Recently, I was happy to stumble upon some of his “soup” haiku (many about pufferfish soup). While I’ll pass on pufferfish every time, I can certainly get behind this poem:
thin mist — night after night vegetable soup
Don’t you think Issa wrote it with me in mind, knowing its irresistible aroma would awaken my senses 213 years later? 🙂
Because May is the fifth month, today I’m serving up five of Issa’s “blue” haiku, paired with Japanese woodblock prints. Enjoy these lovely one-breath poems (all translated from the Japanese by David G. Lanoue). I hope their beauty will add a little joy, light, and the sweet fragrance of revelation to your day.
Please help yourself to a nice warm cup of Genmaicha (green tea with brown rice) and a piece of chi chi dango mochi. I remember many a time when my mother made a pot of Genmaicha after a good meal — a soothing way to cleanse the palate and set the stage for some lively ‘talk story.’
A couple of weeks ago, I searched Lee and Low’s website for books I hadn’t yet read and found the perfect picture book to share for Asian-Pacific American Heritage Month. Cool Melons — Turn to Frogs!: The Life and Poems of Issa by Matthew Gollub and Kazuko G. Stone was first published in 1998, so many of you are probably already familiar with it. How did I miss it? I’m so glad I finally read it, as now it’s one of my favorite haiku picture books ever.

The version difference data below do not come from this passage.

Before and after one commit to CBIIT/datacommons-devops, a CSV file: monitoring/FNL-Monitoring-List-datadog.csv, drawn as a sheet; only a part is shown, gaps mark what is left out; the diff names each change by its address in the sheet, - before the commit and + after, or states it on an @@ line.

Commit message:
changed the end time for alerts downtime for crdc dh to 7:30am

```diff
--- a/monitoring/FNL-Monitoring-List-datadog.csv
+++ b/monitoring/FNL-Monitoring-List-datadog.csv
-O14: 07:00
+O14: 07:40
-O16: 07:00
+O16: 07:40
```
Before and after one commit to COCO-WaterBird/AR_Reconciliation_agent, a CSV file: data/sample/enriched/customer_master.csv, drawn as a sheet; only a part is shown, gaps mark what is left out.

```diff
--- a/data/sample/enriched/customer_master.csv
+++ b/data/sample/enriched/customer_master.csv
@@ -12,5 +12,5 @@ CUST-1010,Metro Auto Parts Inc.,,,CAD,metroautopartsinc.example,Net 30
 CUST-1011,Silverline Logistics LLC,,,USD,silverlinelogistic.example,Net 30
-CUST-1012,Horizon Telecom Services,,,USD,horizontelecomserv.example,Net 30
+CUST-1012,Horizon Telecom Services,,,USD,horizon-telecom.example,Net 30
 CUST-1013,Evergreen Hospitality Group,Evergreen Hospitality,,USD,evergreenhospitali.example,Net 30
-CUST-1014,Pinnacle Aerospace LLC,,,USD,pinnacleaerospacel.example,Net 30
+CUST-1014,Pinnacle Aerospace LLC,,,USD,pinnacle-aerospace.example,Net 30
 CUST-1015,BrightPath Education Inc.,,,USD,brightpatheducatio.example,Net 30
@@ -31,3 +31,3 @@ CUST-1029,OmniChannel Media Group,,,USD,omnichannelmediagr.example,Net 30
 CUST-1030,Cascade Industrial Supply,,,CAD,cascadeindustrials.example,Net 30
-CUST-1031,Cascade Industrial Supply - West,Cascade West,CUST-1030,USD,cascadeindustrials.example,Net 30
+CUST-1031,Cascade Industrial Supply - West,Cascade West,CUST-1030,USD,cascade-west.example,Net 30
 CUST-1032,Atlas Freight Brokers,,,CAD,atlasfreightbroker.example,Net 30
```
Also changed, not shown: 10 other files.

I love how every aspect of this book embodies the essence of haiku — its complex simplicity, beauty, elegance, and ability to open the eyes, refresh the mind, and inspire contemplation.